An Austrian project is set to use blockchain to help find waste heat hotspots in the cities of Vienna and Graz.
Launched by the Austrian Institute of Technology (AIT) on May 12, HotCity is creating a gamification system to crowdsource hotspots around the city and channel them to provide public heating.
The platform will use the Ignis blockchain, part of the Ardor ecosystem developed by Swiss company Jelurida.
Sustainability in Austrian cities
Vienna hosts one of Europe’s largest district heating networks, which provides hot water through centralized heating lines in the city.
One of the benefits of such a system is the ability to use waste heat from industrial processes to provide consumers with energy. This has an obvious impact on energy efficiency and CO2 emissions. Viennese energy providers claim a reduction of 75% in energy consumption thanks to this system.
“Plus-energy districts” that produce more heat energy than they consume can generally feed some of that waste heat into the grid, increasing efficiency.

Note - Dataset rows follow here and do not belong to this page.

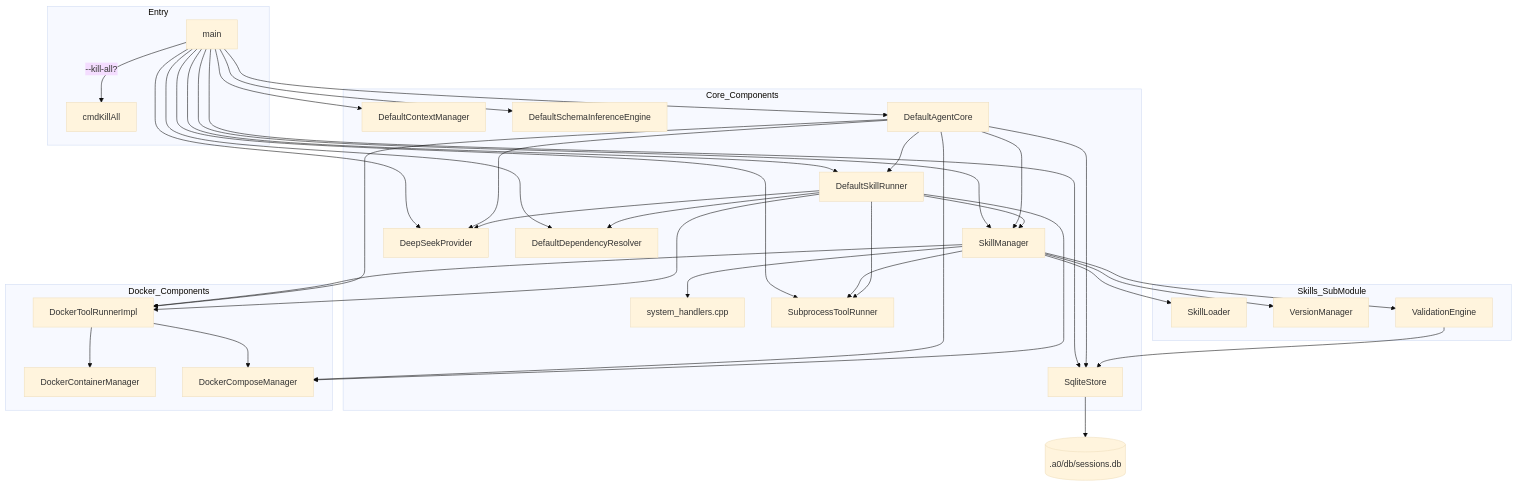
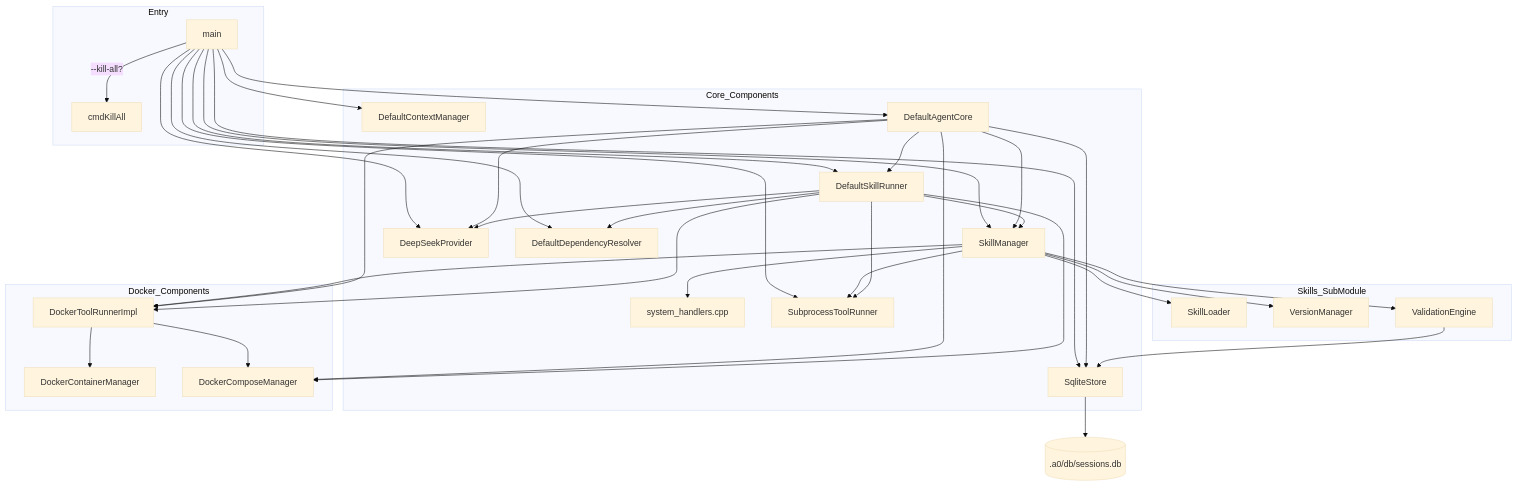
Before and after one commit to opensassi/a0: the first of 2 diagrams in src/main.spec.md, drawn with Mermaid (base theme). The commit also changed other lines of this file and 47 other files, not shown here.

Commit message:
2026-06-02-a0-architectural-cleanup-1777bba30ffexd2vQv21odnw8j

````diff
--- a/src/main.spec.md
+++ b/src/main.spec.md
@@ -102,69 +102,69 @@
 ```mermaid
 graph TB
     subgraph Entry
         M[main]
         KA[cmdKillAll]
     end
 
     subgraph Core_Components
         SM[SkillManager]
         HANDLERS[system_handlers.cpp]
         TR[SubprocessToolRunner]
         DP[DeepSeekProvider]
         CM[DefaultContextManager]
         PS[SqliteStore]
         DR[DefaultDependencyResolver]
-        IE[DefaultSchemaInferenceEngine]
+
         SR[DefaultSkillRunner]
         CORE[DefaultAgentCore]
     end
 
     subgraph Skills_SubModule
         SL[SkillLoader]
         VM[VersionManager]
         VE[ValidationEngine]
     end
 
     subgraph Docker_Components
         DCM[DockerContainerManager]
         DCoM[DockerComposeManager]
         DTR[DockerToolRunnerImpl]
     end
 
     M --> SM
     M --> TR
     M --> DP
     M --> CM
     M --> PS
     M --> DR
-    M --> IE
+
     M --> SR
     M --> CORE
     M -->|--kill-all?| KA
 
     SM --> HANDLERS
     SM --> SL
     SM --> VM
     SM --> VE
     SM --> TR
     SM --> DTR
 
     CORE --> SM
     CORE --> SR
     CORE --> DP
     CORE --> PS
     CORE --> DTR
     CORE --> DCoM
 
     SR --> SM
     SR --> TR
     SR --> DTR
     SR --> DCoM
     SR --> DP
     SR --> DR
 
     VE --> PS
     DTR --> DCM
     DTR --> DCoM
     PS --> DB[(.a0/db/sessions.db)]
 ```
````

But while large sources of waste heat, like large factories and data centers, are easy to identify, smaller sources remain untapped.
The HotCity project would thus help form precise and granular data sets that could help improve urban planning in Austria. The project received a 310,000 Euro grant from the Austrian Federal Ministry for Climate Action, Environment, Energy, Mobility, Innovation, and Technology.
Dr. Ernst Gebetsroither-Geringer, the HotCity project lead from the AIT, told Cointelegraph that Vienna is estimated to produce 400 Gigawatt Hours of usable waste heat. Though not all of it will be economical to use, this is what the HotCity project is about:
“The idea is to develop a method with gamification to estimate the potentials […] The crowdsourcing does not recover the waste heat it ‘only’ shows the potentials which exist.”
How it works
The HotCity platform aims to make collecting the necessary data “voluntary and playful,” rewarding the users with tokens that can be redeemed for goods and services. The citizens can submit the information with an app by doing physical on-site inspections, or even just scanning photos and Google Maps.
As Gebetsroither-Geringer explained, blockchain is used both to secure the data and make it private, while also facilitating the exchange of tokens into specific vouchers.
He speculated that use of blockchain could extend further than that:
[Blockchain] could also be used by prosumers (small energy waste producers) if they want to sell their waste energy and use smart contracts and blockchain to do this. But this use of blockchain to sell the waste heat is not implemented in HotCity.”
The project will be tested in Vienna and Graz for the next heating season in October 2020, after plans for an early 2020 pilot were delayed by the Coronavirus pandemic.